On December 26, 2004 a tsunami occurred in the Indian Ocean as a result of an earthquake off the west coast of Sumatra, Indonesia. The tragedy was responsible for the deaths of over 230,000 people in fourteen countries. It was one of the deadliest natural disasters in recorded history. Indonesia was the hardest-hit, followed by Sri Lanka, India, and Thailand. Those are facts, but they certainly don’t have the sentimental impact of the personal story.
The Impossible is based on the actual chronicle of a Spanish family’s struggle while on Christmas vacation in Thailand at a tropical paradise resort. This then is the story of the subsequent terror from the standpoint of a British couple, Maria and Henry, played by Naomi Watts and Ewan McGregor, and their three children. They become separated and this account details their arduous journey to reunite.
At the outset what impresses is the sheer spectacle in the epic depiction of the tsunami. Apocalyptic is the only way to accurately describe the utter severity of the catastrophe. We’ve seen natural disasters at the cinema over the last two decades: Twister (1996), Armageddon (1998), The Perfect Storm (2000), The Day After Tomorrow (2004). While those flicks were entertaining, they don’t even come close to the depth contained within this convincing tale. Perhaps that’s partially because The Impossible recounts a true story that millions, myself included, saw unfold on TV. Those images are hard to shake and visually this does a brilliant job in recreating the absolute magnitude of the chaos.

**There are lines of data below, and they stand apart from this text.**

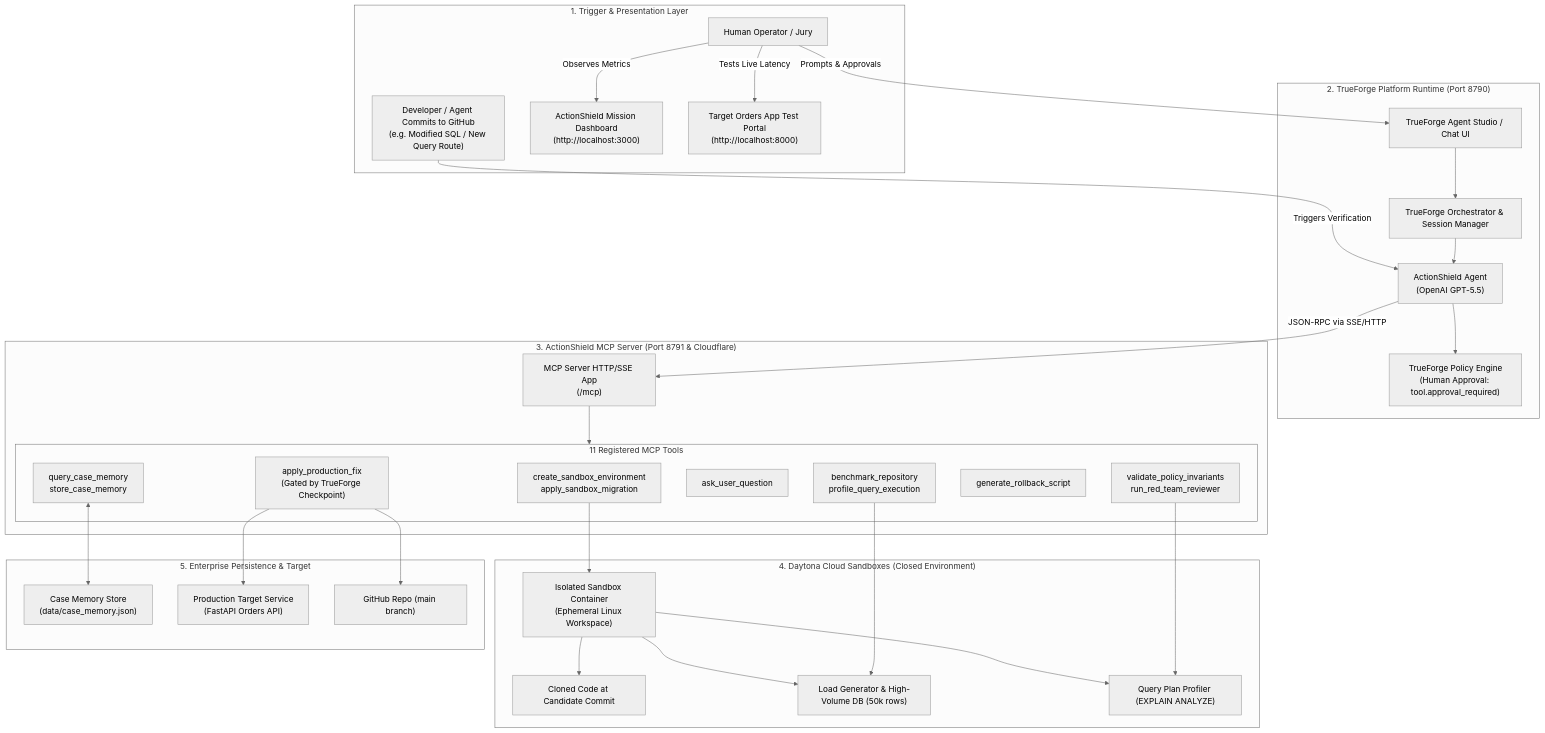
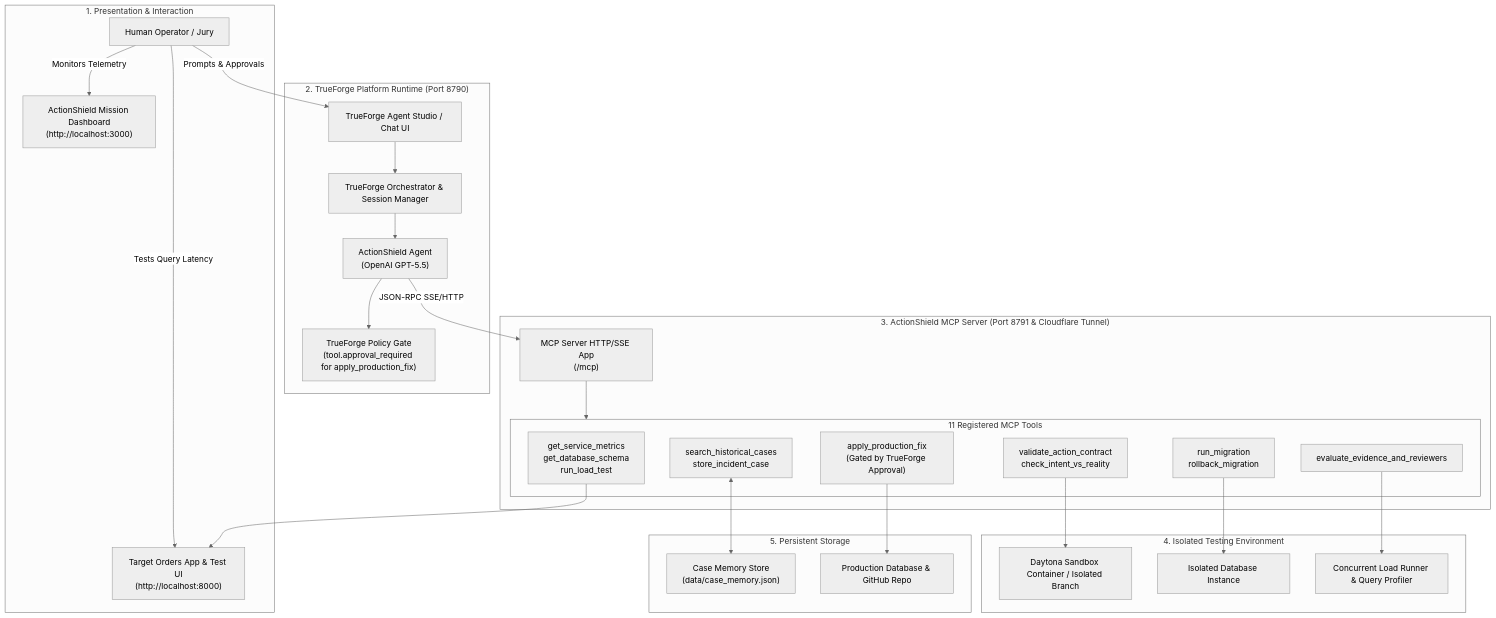
Before and after one commit to rajnishkumar13500/TrueFoundry: the first of 3 diagrams in diagram.md, drawn with Mermaid (neutral theme). The commit also changed other lines of this file, not shown here.

Commit message:
docs: align diagram.md with exact MCP tools and actual flow (diagnose first -> sandbox test fix -> human approval)

````diff
--- a/diagram.md
+++ b/diagram.md
@@ -16,63 +38,55 @@
 ```mermaid
 graph TB
-    subgraph TriggerLayer["1. Trigger & Presentation Layer"]
-        DevCommit["Developer / Agent Commits to GitHub<br>(e.g. Modified SQL / New Query Route)"]
-        User["Human Operator / Jury"]
+    subgraph PresentationLayer["1. Presentation & Interaction"]
+        Operator["Human Operator / Jury"]
         Dashboard["ActionShield Mission Dashboard<br>(http://localhost:3000)"]
-        TargetAppUI["Target Orders App Test Portal<br>(http://localhost:8000)"]
+        TargetApp["Target Orders App & Test UI<br>(http://localhost:8000)"]
     end
 
     subgraph TrueForgeLayer["2. TrueForge Platform Runtime (Port 8790)"]
         TFStudio["TrueForge Agent Studio / Chat UI"]
         TFOrchestrator["TrueForge Orchestrator & Session Manager"]
-        TFPolicyEngine["TrueForge Policy Engine<br>(Human Approval: tool.approval_required)"]
+        TFPolicyEngine["TrueForge Policy Gate<br>(tool.approval_required for apply_production_fix)"]
         TFAgent["ActionShield Agent<br>(OpenAI GPT-5.5)"]
     end
 
-    subgraph MCPLayer["3. ActionShield MCP Server (Port 8791 & Cloudflare)"]
+    subgraph MCPLayer["3. ActionShield MCP Server (Port 8791 & Cloudflare Tunnel)"]
         MCPEndpoint["MCP Server HTTP/SSE App<br>(/mcp)"]
         subgraph ToolRegistry["11 Registered MCP Tools"]
-            T_Sand["create_sandbox_environment<br>apply_sandbox_migration"]
-            T_Bench["benchmark_repository<br>profile_query_execution"]
-            T_Policy["validate_policy_invariants<br>run_red_team_reviewer"]
-            T_User["ask_user_question"]
-            T_Mem["query_case_memory<br>store_case_memory"]
-            T_Roll["generate_rollback_script"]
-            T_Prod["apply_production_fix<br>(Gated by TrueForge Checkpoint)"]
+            T_Diag["get_service_metrics<br>get_database_schema<br>run_load_test"]
+            T_Mem["search_historical_cases<br>store_incident_case"]
+            T_Contract["validate_action_contract<br>check_intent_vs_reality"]
+            T_Review["evaluate_evidence_and_reviewers"]
+            T_Migrate["run_migration<br>rollback_migration"]
+            T_Prod["apply_production_fix<br>(Gated by TrueForge Approval)"]
         end
     end
 
-    subgraph Sandboxes["4. Daytona Cloud Sandboxes (Closed Environment)"]
-        DaytonaWorkspace["Isolated Sandbox Container<br>(Ephemeral Linux Workspace)"]
-        TargetCode["Cloned Code at Candidate Commit"]
-        LoadGen["Load Generator & High-Volume DB (50k rows)"]
-        QueryProfiler["Query Plan Profiler (EXPLAIN ANALYZE)"]
+    subgraph SandboxLayer["4. Isolated Testing Environment"]
+        SandboxEnv["Daytona Sandbox Container / Isolated Branch"]
+        SandboxDB["Isolated Database Instance"]
+        LoadRunner["Concurrent Load Runner & Query Profiler"]
     end
 
-    subgraph Persistence["5. Enterprise Persistence & Target"]
-        CaseMemoryDB["Case Memory Store<br>(data/case_memory.json)"]
-        TargetApp["Production Target Service<br>(FastAPI Orders API)"]
-        GitRepo["GitHub Repo (main branch)"]
+    subgraph StorageLayer["5. Persistent Storage"]
+        CaseMemoryFile["Case Memory Store<br>(data/case_memory.json)"]
+        ProductionDB["Production Database & GitHub Repo"]
     end
 
-    DevCommit -->|Triggers Verification| TFAgent
-    User -->|Prompts & Approvals| TFStudio
-    User -->|Observes Metrics| Dashboard
-    User -->|Tests Live Latency| TargetAppUI
+    Operator -->|Prompts & Approvals| TFStudio
+    Operator -->|Monitors Telemetry| Dashboard
+    Operator -->|Tests Query Latency| TargetApp
 
     TFStudio --> TFOrchestrator
     TFOrchestrator --> TFAgent
     TFAgent --> TFPolicyEngine
-    TFAgent -->|JSON-RPC via SSE/HTTP| MCPEndpoint
+    TFAgent -->|JSON-RPC SSE/HTTP| MCPEndpoint
 
     MCPEndpoint --> ToolRegistry
-    T_Sand --> DaytonaWorkspace
-    DaytonaWorkspace --> TargetCode
-    DaytonaWorkspace --> LoadGen
-    DaytonaWorkspace --> QueryProfiler
-    T_Bench --> LoadGen
-    T_Policy --> QueryProfiler
-    T_Mem <--> CaseMemoryDB
-    T_Prod --> GitRepo
-    T_Prod --> TargetApp
+    T_Diag --> TargetApp
+    T_Mem <--> CaseMemoryFile
+    T_Contract --> SandboxEnv
+    T_Migrate --> SandboxDB
+    T_Review --> LoadRunner
+    T_Prod --> ProductionDB
 ```
````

It’s the extraordinary performances that’s separate this from other memorable disaster films. An authentic recreation of a calamity, however accomplished, wouldn’t have been enough to sustain a movie. Ewan McGregor as father Henry, Tom Holland as his oldest son Lucas and most notably Naomi Watts as Maria, his wife, are the heart of this picture. This is a story that wisely focuses on the drama of human feeling. It is largely unconcerned with collective depictions of horrendous misfortune in the various countries affected or sweeping news reports from around the world. The script is concerned with the exclusive perspective of a small group of people, This depicts what an individual would experience – both the physical and emotional effects. The situation is devastatingly real. It’s very easy to imagine yourself in their shoes. There are times where I was overcome with grief. Sometimes in seemingly trivial actions where it’s difficult to explain why it moved me so. At one point, a rescued toddler gently brushes the arm of Maria as sort of an unspoken gesture of gratitude. I can’t explain why, but I actually teared up at the expression. There are many moments like that throughout.
The Impossible takes the adversity of the 2004 Indian Ocean tsunami and wrings genuine emotion from the events. I’ll admit there are a couple instances where I did feel a little manipulated. Do we really need Fernando Velázquez’s score to swell so loudly in scenes where the human drama speaks for itself? But that’s a minor quibble. Overall this is a heartbreaking take on a real life event from the intimate point of view of one family. Director Juan Antonio Bayona manages to tell their story without it ever being gratuitous or resorting to sensationalism. Credit should go to a trio of thespians: Ewan McGregor, young actor Tom Holland and Naomi Watts. Much of the understanding in their roles is hidden in what they don’t say – a look, a reaction, a smile. It’s difficult to convey that kind of expression well. They handle their respective parts with dexterity. Watts gives an especially impressive performance. There is not one false note in her portrayal. Her sincerity, along with her co-stars, strengthen an already powerful film.